the key to a strong middle act (and what I learned from my mistakes)
The middle act is a bitch.
The middle act defeats many a formidable writer.
I’m approaching the middle of my own novel-in-progress THE DECADENTS. I was reading James Scott Bell’s book PLOT AND STRUCTURE and it occurred to me that I need to think of the middle act as a crucible.
A ‘crucible’ is a melting pot: a vessel made of material that is used for high temperature chemical reactions. It makes me think of disaster films. I always like the idea of disaster films (even if the films themselves tend to suck): a group of people, usually strangers to each other, get trapped in a burning building or sinking ship or remote island and have to work together to survive.
The point is, they are stuck together. They can’t go back to before the disaster. They have to move forward and deal with the situation, and whatever obstacles and confrontations it throws at them, in order to find a way to safety.
This is what a middle act is. It’s like a vessel that contains all the characters and forces them to deal with each other (and themselves).
When you read about story structure, you come across various terms like ‘inciting incident’ and ‘plot points’ and ‘call to adventure’ and whatever.
Bell uses the idea of doorways. The beginning of the story is about set-up: introducing the characters, establishing their ‘ordinary world’ and then introducing the first signs of change. This change might at first be very subtle, but it’s a threat to the status quo. This is known as ‘an inciting incident’ or ‘call to adventure’ or what Bell calls ‘a disturbance’. The crucible starts to form. In a disaster film, this is the first inkling of trouble that the characters might or might not notice (but the audience certainly does). The characters might react to that change, but it hasn’t trapped them in a situation yet. They can still walk away. They still have options.
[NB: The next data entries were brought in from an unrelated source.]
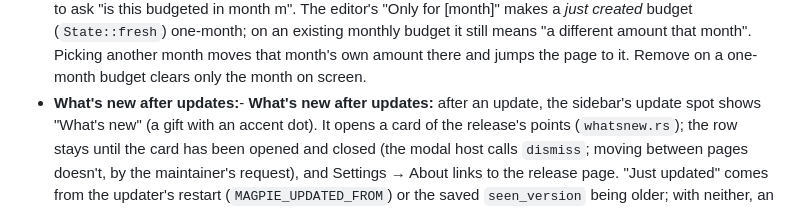
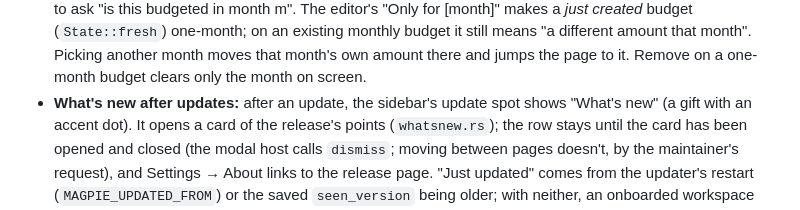
Before and after one commit to ahaan-shah/magpie, a Markdown page: CLAUDE.md, the part around the change. GitHub-like rendering.

Commit message:
CLAUDE.md: drop a doubled heading
Co-Authored-By: Claude Opus 5.5 <noreply@anthropic.com>

```diff
--- a/CLAUDE.md
+++ b/CLAUDE.md
@@ -199,7 +199,7 @@ crates/app   (magpie-finance) the eframe app; binary `magpie`
   budget it still means "a different amount that month". Picking another
   month moves that month's own amount there and jumps the page to it.
   Remove on a one-month budget clears only the month on screen.
-- **What's new after updates:**- **What's new after updates:** after an update, the sidebar's update spot
+- **What's new after updates:** after an update, the sidebar's update spot
   shows "What's new" (a gift with an accent dot). It opens a card of the
   release's points (`whatsnew.rs`); the row stays until the card has been
   opened and closed (the modal host calls `dismiss`; moving between pages
```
Then something happens that pushes or pulls them through the first “doorway”. The “doorway” is the transition point from the beginning to the middle, and it happens when the characters pass a point of no return. In a disaster film, this is usually when the disaster happens. In a more subtle type of story, it can be anything that compels the protagonist to make some kind of decision or commitment (whether voluntary or not) that puts all the established elements into play and sets the course of the rest of the story. The crucible is complete, and the story is what it is: the protagonist is forced to move through it in order to find a way out.
(The crucible, by the way, has to do with the structure of the story. The plot is what happens inside that structure.)
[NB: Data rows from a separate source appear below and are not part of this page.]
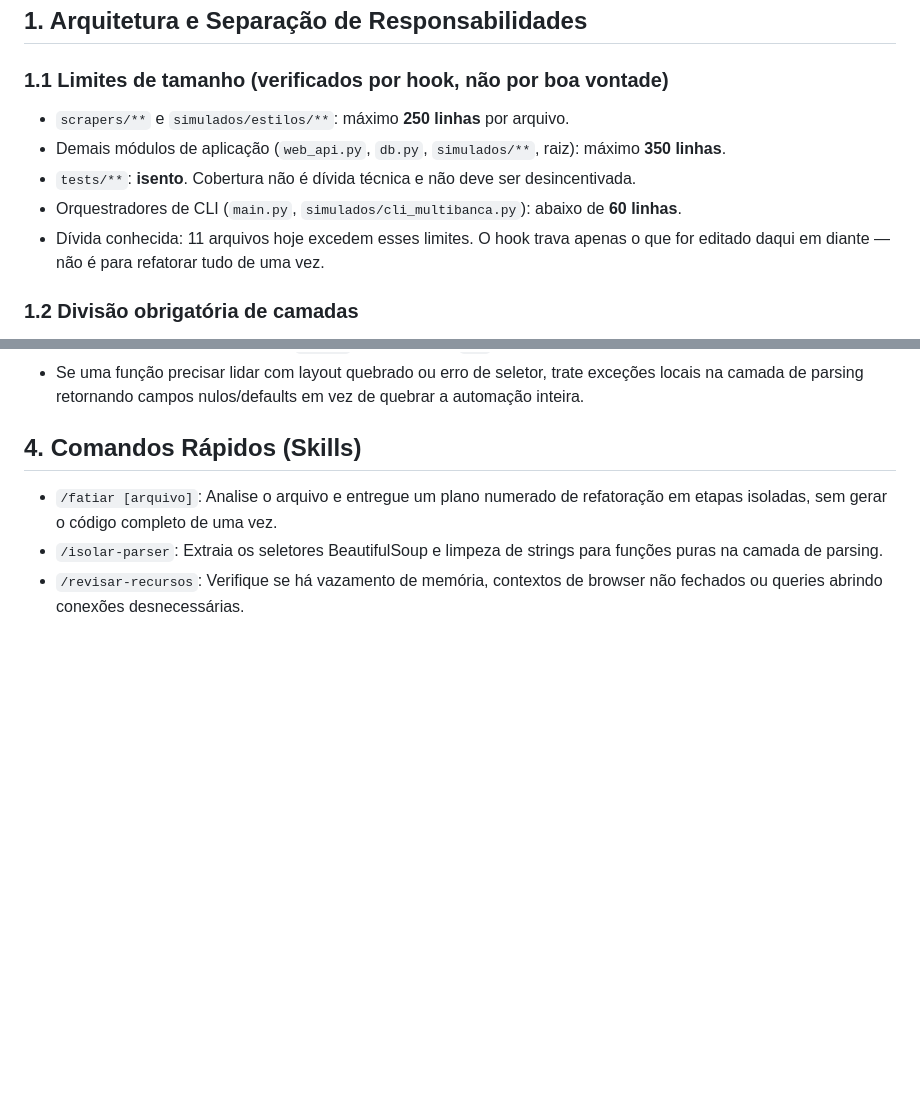
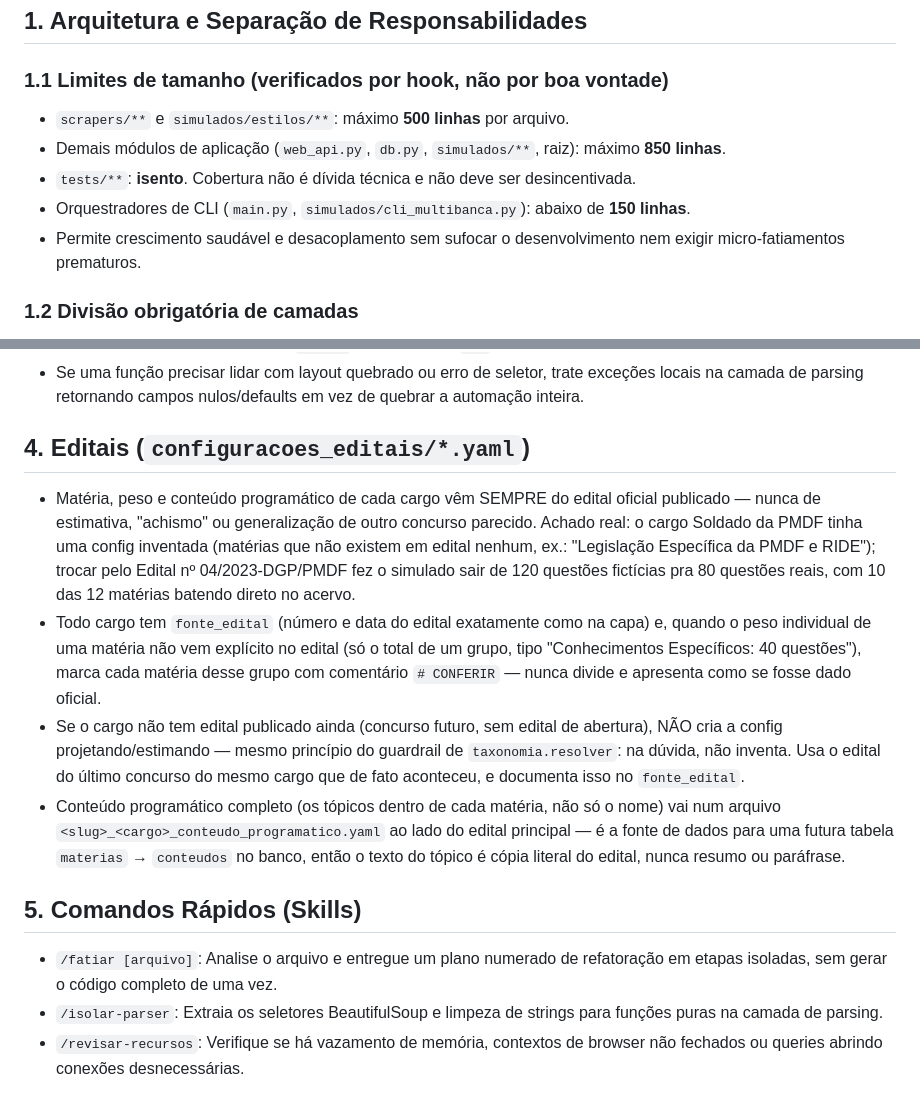
Before and after one commit to Zackzinzz07/banco-de-questoes, a Markdown page: banco_questoes/CLAUDE.md, 2 parts joined by grey strips. GitHub-like rendering; blank space fills up the shorter version.

```diff
--- a/banco_questoes/CLAUDE.md
+++ b/banco_questoes/CLAUDE.md
@@ -3,12 +3,11 @@
 ## 1. Arquitetura e Separação de Responsabilidades
 
 ### 1.1 Limites de tamanho (verificados por hook, não por boa vontade)
-- `scrapers/**` e `simulados/estilos/**`: máximo **250 linhas** por arquivo.
-- Demais módulos de aplicação (`web_api.py`, `db.py`, `simulados/**`, raiz): máximo **350 linhas**.
+- `scrapers/**` e `simulados/estilos/**`: máximo **500 linhas** por arquivo.
+- Demais módulos de aplicação (`web_api.py`, `db.py`, `simulados/**`, raiz): máximo **850 linhas**.
 - `tests/**`: **isento**. Cobertura não é dívida técnica e não deve ser desincentivada.
-- Orquestradores de CLI (`main.py`, `simulados/cli_multibanca.py`): abaixo de **60 linhas**.
-- Dívida conhecida: 11 arquivos hoje excedem esses limites. O hook trava apenas o que for
-  editado daqui em diante — não é para refatorar tudo de uma vez.
+- Orquestradores de CLI (`main.py`, `simulados/cli_multibanca.py`): abaixo de **150 linhas**.
+- Permite crescimento saudável e desacoplamento sem sufocar o desenvolvimento nem exigir micro-fatiamentos prematuros.
 
 ### 1.2 Divisão obrigatória de camadas
 - **Automação** — `scraper_qc.py` e `scrapers/pci/coletor*.py`: apenas Playwright ou HTTP
@@ -43,7 +42,31 @@
 - Se uma função precisar lidar com layout quebrado ou erro de seletor, trate exceções locais na
   camada de parsing retornando campos nulos/defaults em vez de quebrar a automação inteira.
 
-## 4. Comandos Rápidos (Skills)
+## 4. Editais (`configuracoes_editais/*.yaml`)
+- Matéria, peso e conteúdo programático de cada cargo vêm SEMPRE do edital
+  oficial publicado — nunca de estimativa, "achismo" ou generalização de
+  outro concurso parecido. Achado real: o cargo Soldado da PMDF tinha uma
+  config inventada (matérias que não existem em edital nenhum, ex.:
+  "Legislação Específica da PMDF e RIDE"); trocar pelo Edital nº
+  04/2023-DGP/PMDF fez o simulado sair de 120 questões fictícias pra 80
+  questões reais, com 10 das 12 matérias batendo direto no acervo.
+- Todo cargo tem `fonte_edital` (número e data do edital exatamente como na
+  capa) e, quando o peso individual de uma matéria não vem explícito no
+  edital (só o total de um grupo, tipo "Conhecimentos Específicos: 40
+  questões"), marca cada matéria desse grupo com comentário `# CONFERIR` —
+  nunca divide e apresenta como se fosse dado oficial.
+- Se o cargo não tem edital publicado ainda (concurso futuro, sem edital de
+  abertura), NÃO cria a config projetando/estimando — mesmo princípio do
+  guardrail de `taxonomia.resolver`: na dúvida, não inventa. Usa o edital do
+  último concurso do mesmo cargo que de fato aconteceu, e documenta isso no
+  `fonte_edital`.
+- Conteúdo programático completo (os tópicos dentro de cada matéria, não só
+  o nome) vai num arquivo `<slug>_<cargo>_conteudo_programatico.yaml` ao
+  lado do edital principal — é a fonte de dados para uma futura tabela
+  `materias` → `conteudos` no banco, então o texto do tópico é cópia literal
+  do edital, nunca resumo ou paráfrase.
+
+## 5. Comandos Rápidos (Skills)
 - `/fatiar [arquivo]`: Analise o arquivo e entregue um plano numerado de refatoração em etapas isoladas, sem gerar o código completo de uma vez.
 - `/isolar-parser`: Extraia os seletores BeautifulSoup e limpeza de strings para funções puras na camada de parsing.
 - `/revisar-recursos`: Verifique se há vazamento de memória, contextos de browser não fechados ou queries abrindo conexões desnecessárias.
```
The protagonist is never alone inside the crucible. There are other people in there with him — including the antagonist(s). This is when group dynamics emerge, characters are revealed and relationships form, strengthen, or come apart. But the point is that the main characters, including the antagonist, are trapped in the situation. Nobody can walk away. Everyone is forced to deal with each other and their conflicting agendas. The protagonist and the antagonist (defined as anything and everything that blocks the protagonist’s pursuit of his goal, whether it’s ancient Mayan treasure or personal enlightenment) are locked in what Dara Marks calls “a unity of opposites”.
After all, if the characters can just walk away from the situation, or each other, where’s the story?
This was the big mistake I made in my first post-university novel, a psychological literary effort called SWAY, which landed me my first literary agent but was rejected by all the major houses. Editors liked the characters, thought I had talent, yadda yadda, but said the book “lacked structure” or “unfolded awkwardly”. I realize, now, that the book had a promising first act, but then slowly fell apart because the writer never applied what Bell calls ‘adhesive’: any reason that would glue the characters to each other and prevent them from leaving the situation.
There was no unity of opposites.
There was no transitional doorway, no passage into a crucible.
There was, in short, no crucible: the protagonist was free to walk away from the situation at any time, and the fact that she didn’t, as my agent commented, made her seem “kind of crazy”. It also screwed up the rest of the novel. Because it was a literary novel, a genre that places such importance on language and characterization, it limped along as far as it did.
Bell talks about “the second doorway” (or what screenwriters would call ‘plot point two’): it’s when something happens that changes the situation and swings the story toward the big showdown, the final resolution. The characters are out of the crucible — the middle act — but now the elements are aligned and the momentum so strong that all they can do is rush toward an ending that will seem, to the reader, inevitable (yet somehow unpredictable).
Going back to my crucible analogy, I would say that this is when the temperature heats up (the stakes rise, the confrontations get more serious, the problems deepen, the conflict escalates) until finally the crucible can’t take it anymore. The “second doorway” is the point when the crucible shatters. The characters are free of it — they’re in act three now — but everything that got established inside the crucible must now play out to its inevitable conclusion.
What do you think?